At its last meeting, the Fairfield County Deer Management Alliance took note of its 10-year anniversary, reflecting on the successes and challenges the alliance has faced.

The alliance, initiated 10 years ago by the Town of Wilton as part of its own deer management program, is a collaborative effort of member Fairfield County towns.

Presently, participating towns include Brookfield, Redding, Ridgefield, Wilton, Darien, Greenwich, Shelton, Stamford, Newtown, Westport, and New Canaan.

Founding member Patricia Sesto, Wilton’s director of environmental affairs, spoke to the fact that each town is at a different point of readiness to deal with the issues associated with deer overabundance.
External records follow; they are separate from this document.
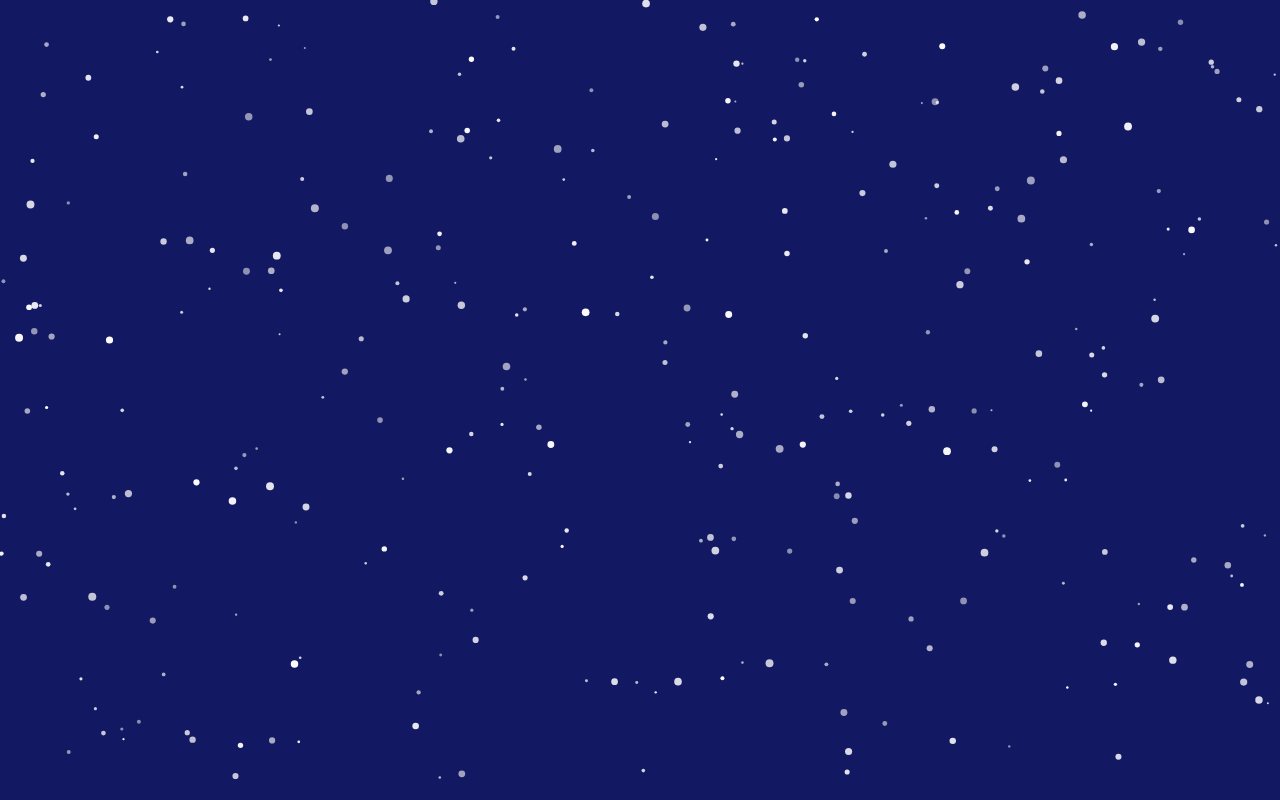
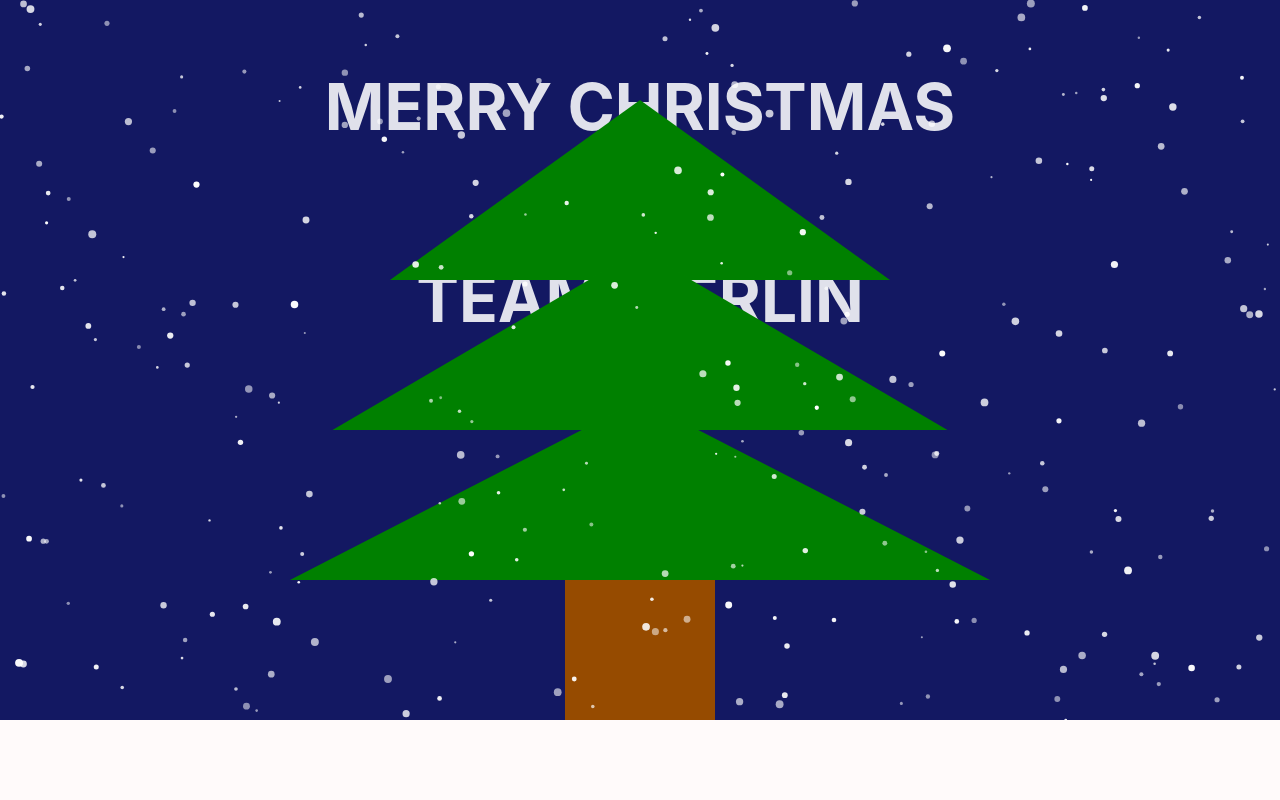
Before and after one commit to JustinLung/christmas-snowfall, a website built with Vite: page index.html in a window 1280 px wide. Built offline with nearby package versions, Linux system fonts and the light colour scheme.

Commit message:
Christmas tree

```diff
--- a/index.html
+++ b/index.html
@@ -7,7 +7,12 @@
     <title>Merlin Chrismas</title>
   </head>
   <body>
-    <canvas id="snow-canvas" />
+    <h1>
+      Merry Christmas from<br />
+      Team Merlin
+    </h1>
+    <canvas id="snow-canvas"></canvas>
+    <div class="floor"></div>
     <script type="module" src="/src/main.ts"></script>
   </body>
 </html>
--- a/src/main.ts
+++ b/src/main.ts
@@ -7,10 +7,17 @@ const ctx: CanvasRenderingContext2D = canvas.getContext("2d") as CanvasRendering
 canvas.width = window.innerWidth;
 canvas.height = window.innerHeight;
 
-window.addEventListener("resize", () => {
-  canvas.width = window.innerWidth;
-  canvas.height = window.innerHeight;
-});
+let treeTopX = canvas.width / 2;
+let treeTopY = canvas.height - 700; // Position at the bottom of the canvas
+let triangleWidths = [500, 615, 700]; // Widths for the triangles
+let triangleHeight = 180;
+let triangleSpacing = -30;
+
+// Variables for trunk
+let trunkX = canvas.width / 2 - 75;
+let trunkY = canvas.height - 225; // Position at the bottom of the canvas
+let trunkWidth = 150;
+let trunkHeight = 150;
 
 // Create an array to hold the snowflakes
 interface Snowflake {
@@ -43,6 +50,22 @@ function drawSnowflake(snowflake: Snowflake): void {
   ctx.closePath();
 }
 
+function drawChristmasTreeAndTrunk(treeTopX: number, treeTopY: number, trunkX: number, trunkY: number): void {
+  // Draw the trunk
+  ctx.fillStyle = 'rgb(150, 75, 0)';
+  ctx.fillRect(trunkX, trunkY, trunkWidth, trunkHeight);
+
+  // Draw the tree
+  for (let i = 0; i < 3; i++) {
+    ctx.beginPath();
+    ctx.moveTo(treeTopX, treeTopY + i * (triangleHeight + triangleSpacing));
+    ctx.lineTo(treeTopX - triangleWidths[i] / 2, treeTopY + triangleHeight + i * (triangleHeight + triangleSpacing));
+    ctx.lineTo(treeTopX + triangleWidths[i] / 2, treeTopY + triangleHeight + i * (triangleHeight + triangleSpacing));
+    ctx.closePath();
+    ctx.fillStyle = 'rgba(0, 128, 0, 1)';
+    ctx.fill();
+  }
+}
 // Function to update the snowflakes' positions
 function updateSnowflakes(): void {
   for (let i = 0; i < snowflakes.length; i++) {
@@ -52,7 +75,6 @@ function updateSnowflakes(): void {
     // If the snowflake reaches the bottom, reset its position
     if (snowflake.y > canvas.height) {
       snowflake.y = 0;
-      // snowflakes[i] = createSnowflake();
     }
   }
 }
@@ -61,6 +83,9 @@ function updateSnowflakes(): void {
 function render(): void {
   // Clear the canvas
   ctx.clearRect(0, 0, canvas.width, canvas.height);
+
+  // Draw Christmas tree and trunk
+  drawChristmasTreeAndTrunk(treeTopX, treeTopY, trunkX, trunkY);
 
   // Update and draw each snowflake
   updateSnowflakes();
--- a/src/style.css
+++ b/src/style.css
@@ -15,6 +15,30 @@
 body {
   padding: 0;
   margin: 0;
-  display: flex;
-  place-items: center;
 }
+
+canvas {
+  position: fixed;
+  top: 0;
+  left: 0;
+}
+
+h1 {
+  position: absolute;
+  left: 50%;
+  transform: translate(-50%, -50%);
+  top: 20%;
+  text-transform: uppercase;
+  text-align: center;
+
+  font-size: 4rem;
+}
+
+.floor {
+  width: 100vw;
+  height: 5rem;
+  background-color: #fffafa;
+  position: absolute;
+  bottom: 0;
+  z-index: 1;
+}
```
“The alliance is a perfect way for the towns to share information and support each other’s efforts,” she said. “We have a great deal of knowledge between us and that is a valuable resource.”

At the time the alliance was formed, only Wilton and New Canaan had active programs to reduce the number of deer and educate the public on various deer overabundance problems. Today, Greenwich, Darien, Redding, Ridgefield, Newtown, and Brookfield have hunting programs. Each town built its program on their own particular opportunities, and the lessons learned from the other towns.

One customized program is

The effort was the result of more than 500 residents in Redding signing a petition to encourage the town to pursue a responsible deer reduction effort.

Local residents working together have signed up over 150 landowners to allow a licensed hunter to hunt on their property. The results after four years have been dramatic.

By some estimates, deer densities in Redding have been reduced from 64 deer per square mile to close to 35 deer per square mile in the last five years.

Many of the deer management efforts in member towns donate excess venison to local food banks.

Hunters are free to fill their freezers and are encouraged to donate any meat beyond that to those in need. Over the 10 years, thousands of pounds of venison have been donated to food banks and benefit game dinners.

Russ Cornelius, representing Brookfield, sees this element as a “game changer” for some people who would otherwise not support hunting.

“Once people realize the animals are not being wasted and are in fact helping meet a need, they are more accepting of hunting,” he said.